So what is Cha So Young's role in all of this? Why was OHJ glad that she decided to be a cop? Why did HHY tell her that she will be a good cop? SY, Ji Min and to some extent Tae-sung are the next generation... new blood that the organization needs an infusion of. More than that she brings a new way of seeing the job of the police. The organization is not supposed to a breeding ground for bureaucrats or to maintain the existing power structure. Or to play personal vendettas. It is there to help people... and save lives. That sounds banal and obvious but that's lost when fear and ego reigns. The police needs to return to its fundamentals and root out those who use it for their own purposes. Every so often, a bit of house cleaning is warranted.
There can't be much doubt that people see what they want to believe. It certainly explains why a dozen people can watch the same drama and come away with entirely different views. ;)
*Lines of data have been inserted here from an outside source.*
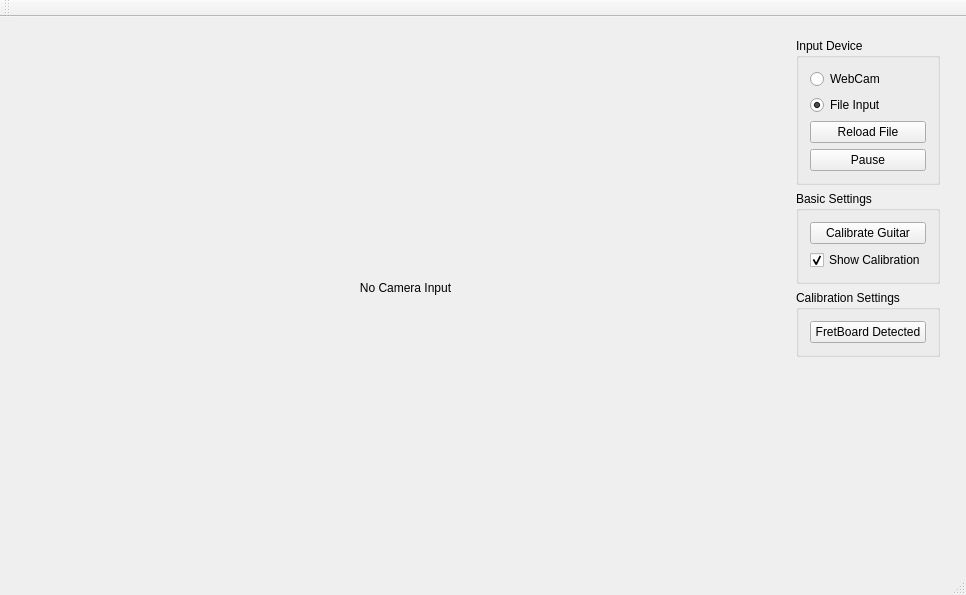
First picture: the form in AugmentedRealityTutorial.ui, repository felixmeissgeier/AugmentedReality, before the edit.
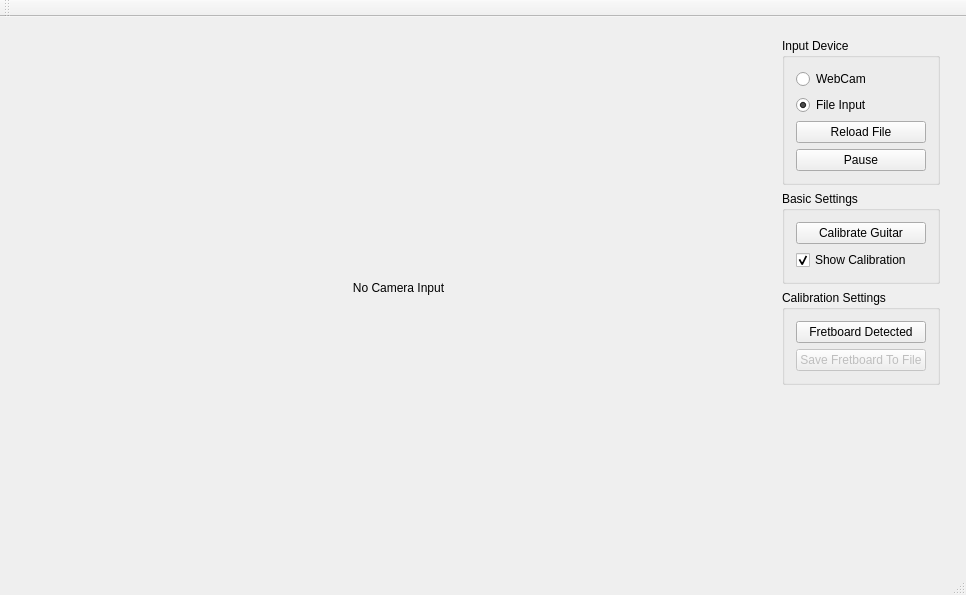
Second picture: the form after the edit.

Commit message:
added serialization of fretboard calibration
- added feature to store calibration into file (after clicking at "Fretboard detected")

```diff
--- a/AugmentedRealityTutorial.ui
+++ b/AugmentedRealityTutorial.ui
@@ -2,6 +2,9 @@
 <ui version="4.0">
  <class>AugmentedRealityTutorialClass</class>
  <widget class="QMainWindow" name="AugmentedRealityTutorialClass">
+  <property name="enabled">
+   <bool>true</bool>
+  </property>
   <property name="geometry">
    <rect>
     <x>0</x>
@@ -140,7 +143,20 @@
           <item>
            <widget class="QPushButton" name="pushFretBoardDetected">
             <property name="text">
-             <string>FretBoard Detected</string>
+             <string>Fretboard Detected</string>
+            </property>
+           </widget>
+          </item>
+          <item>
+           <widget class="QPushButton" name="pushSaveFretboard2File">
+            <property name="enabled">
+             <bool>false</bool>
+            </property>
+            <property name="text">
+             <string>Save Fretboard To File</string>
+            </property>
+            <property name="checkable">
+             <bool>false</bool>
             </property>
            </widget>
           </item>
```
Left out of the diff: 17 changed lines with no effect on the pictures. The commit also changes 6 other files.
That's been a recurring theme of the drama. It's a thought worth exploring. It isn't that there is no reality or facts. I don't think that is what's being advocated here. What OHJ is saying is that we have lenses or grids by which we perceive the reality in front of us. Neuroscientists or cognitive psychologists may call it schema or stories.
For instance, I said a couple of weeks ago that there was something about KYH that rang false ... not just because the show is purpose about including him in the storyline but also that there was something artificial about the way he presented himself. He depicted himself as a simple country cop with few ambitions doing the barest minimum. SY in her simplicity believed that what she saw was what it was. Sunbae portrayed himself as a bit of a buffoon and a low achiever and she bought into that subterfuge. In her defence, that is part of her journey... to try and find that balance between trusting people and looking with investigative savvy eyes. There will always be those who deceive. There's no getting around that but one develops the necessary wisdom to navigate that in time. But trust between colleagues is a key element in getting the work done.
For OHJ, this final encounter was a test of his will not to become a murderer although he was clearly crossing the line trying to replicate The Guy's MO as advanced torture techniques. He managed to overcome... as some might say... his baser instincts and not completely lose himself in vengeance for a loved one. For him, SY was like a candlelight in a very dark place, restoring in him some small measure of faith in humanity.
The drama also draws on two millennia of Christian preoccupations regarding the origins of evil. A character like KYH symbolizes the idea of original sin. He is the quintessence of evil in some sense, with no conscience and has no qualms corrupting others. Yet each is responsible for their actions... to whatever degree of evil that their will inclines them. To what extent is the human will free... that has been debated by theologians. All may agree that humans have a will but they might not be as free as they believe. There are internal and external forces at play that lead them to certain choices. That is to say that the will can be shaped and restrained because human beings are created in the image of God. Even after the Fall, for most there is a functioning conscience or a vague sense of what's right and wrong.
Here OHJ represents man after the Fall. He lives with guilt and shame and seeks redemption for allowing someone he loved to die. He finds it in the innocent, untainted SY who hasn't been corrupted by office politics or the evil that has infested individuals that have crossed swords with the devil incarnate.